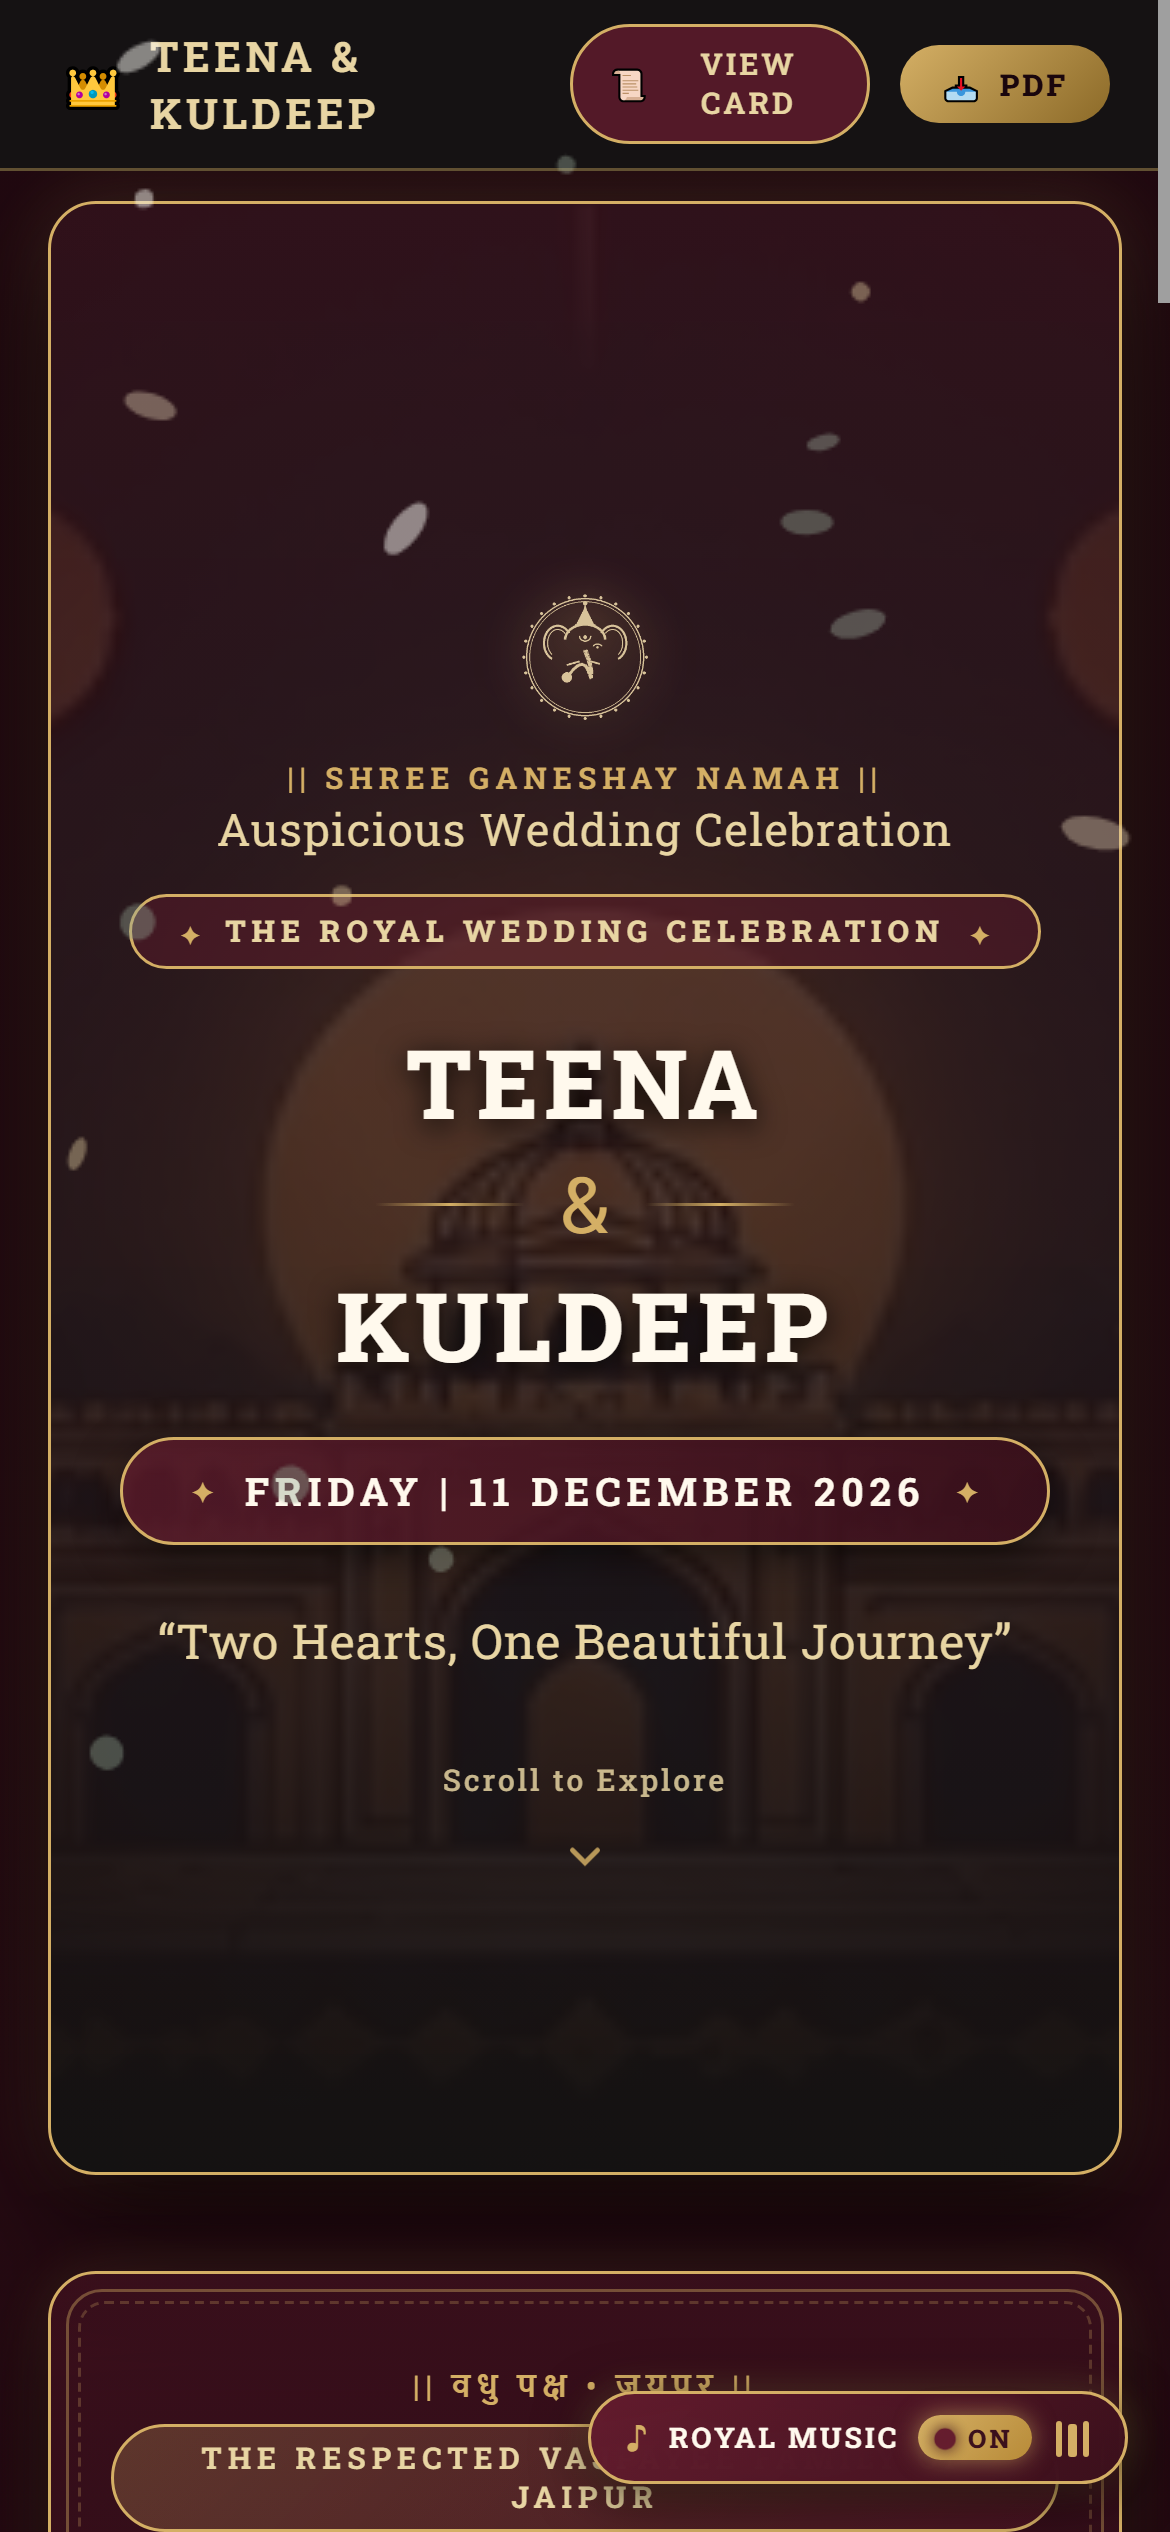
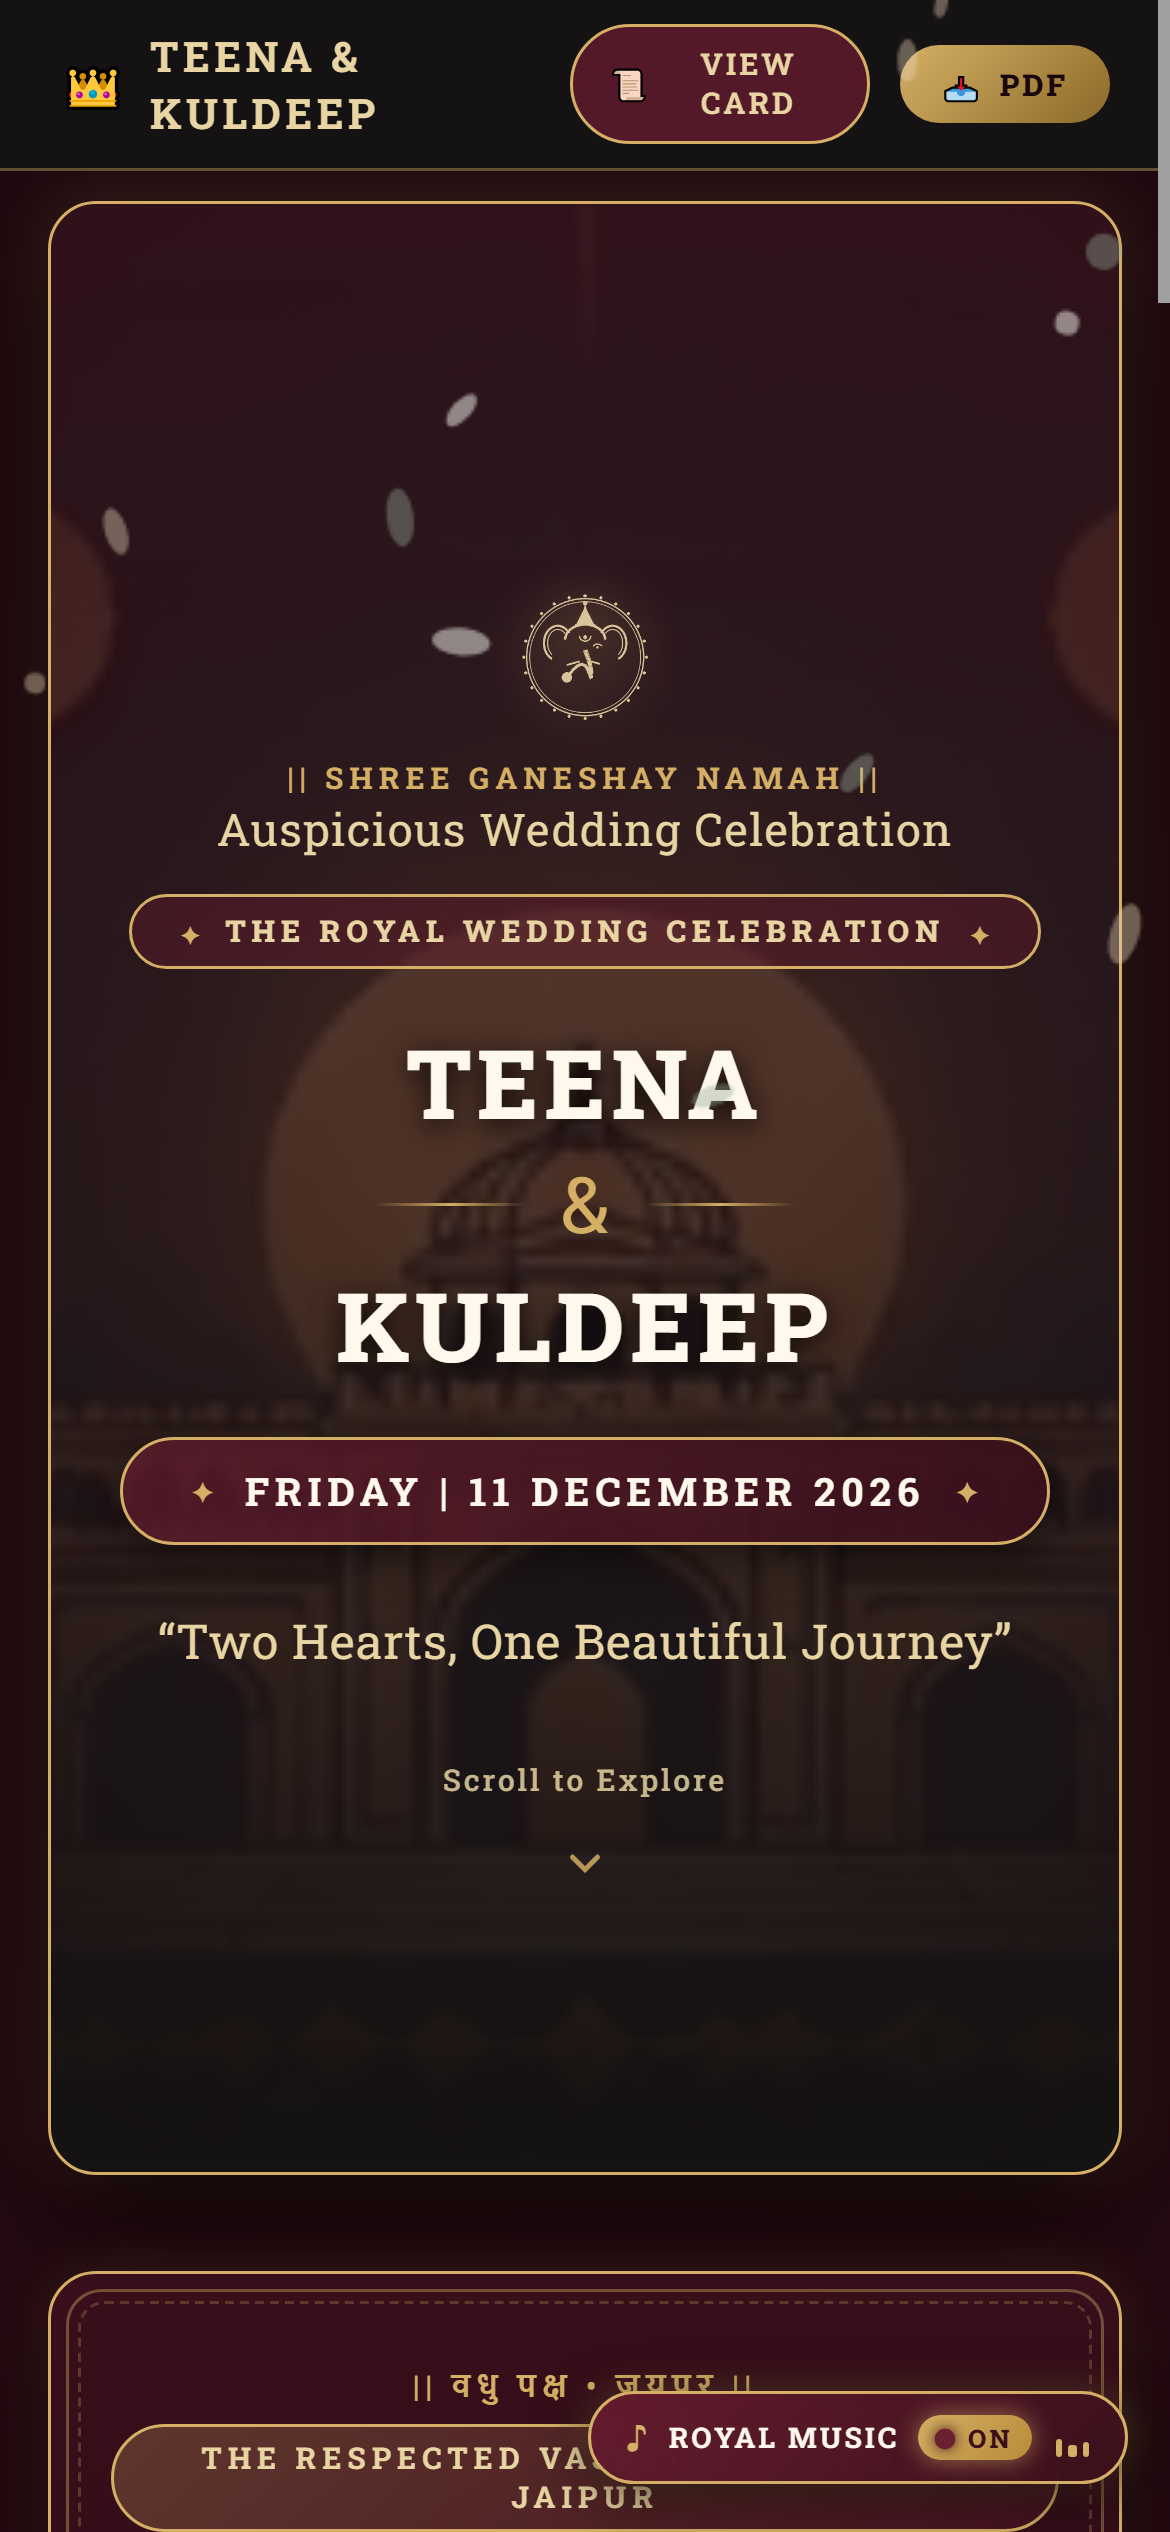
fix(css): add safe-area insets for floating music pill on mobile devices

diff --git a/royal_invitation_2026.css b/royal_invitation_2026.css
@@ -2232,8 +2232,8 @@ button, a, input, textarea, select {
 
 .royal-music-aside {
   position: fixed;
-  bottom: 24px;
-  right: 24px;
+  bottom: max(24px, env(safe-area-inset-bottom, 24px));
+  right: max(24px, env(safe-area-inset-right, 24px));
   z-index: 9999;
   pointer-events: auto;
 }
@@ -2355,8 +2355,8 @@ button, a, input, textarea, select {
 
 @media (max-width: 600px) {
   .royal-music-aside {
-    bottom: 16px;
-    right: 14px;
+    bottom: max(16px, env(safe-area-inset-bottom, 16px));
+    right: max(14px, env(safe-area-inset-right, 14px));
   }
   .royal-music-pill-btn {
     padding: 7px 12px;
━━━
EXERCISE DETAILS:
The range begins at the line containing "max(24px, env(safe-area-inset-bottom, 24px));" and ends at the last line of the entries; reproduce it exactly.

RESPONSE AREA:
+  bottom: max(24px, env(safe-area-inset-bottom, 24px));
+  right: max(24px, env(safe-area-inset-right, 24px));
   z-index: 9999;
   pointer-events: auto;
 }
@@ -2355,8 +2355,8 @@ button, a, input, textarea, select {
 
 @media (max-width: 600px) {
   .royal-music-aside {
-    bottom: 16px;
-    right: 14px;
+    bottom: max(16px, env(safe-area-inset-bottom, 16px));
+    right: max(14px, env(safe-area-inset-right, 14px));
   }
   .royal-music-pill-btn {
     padding: 7px 12px;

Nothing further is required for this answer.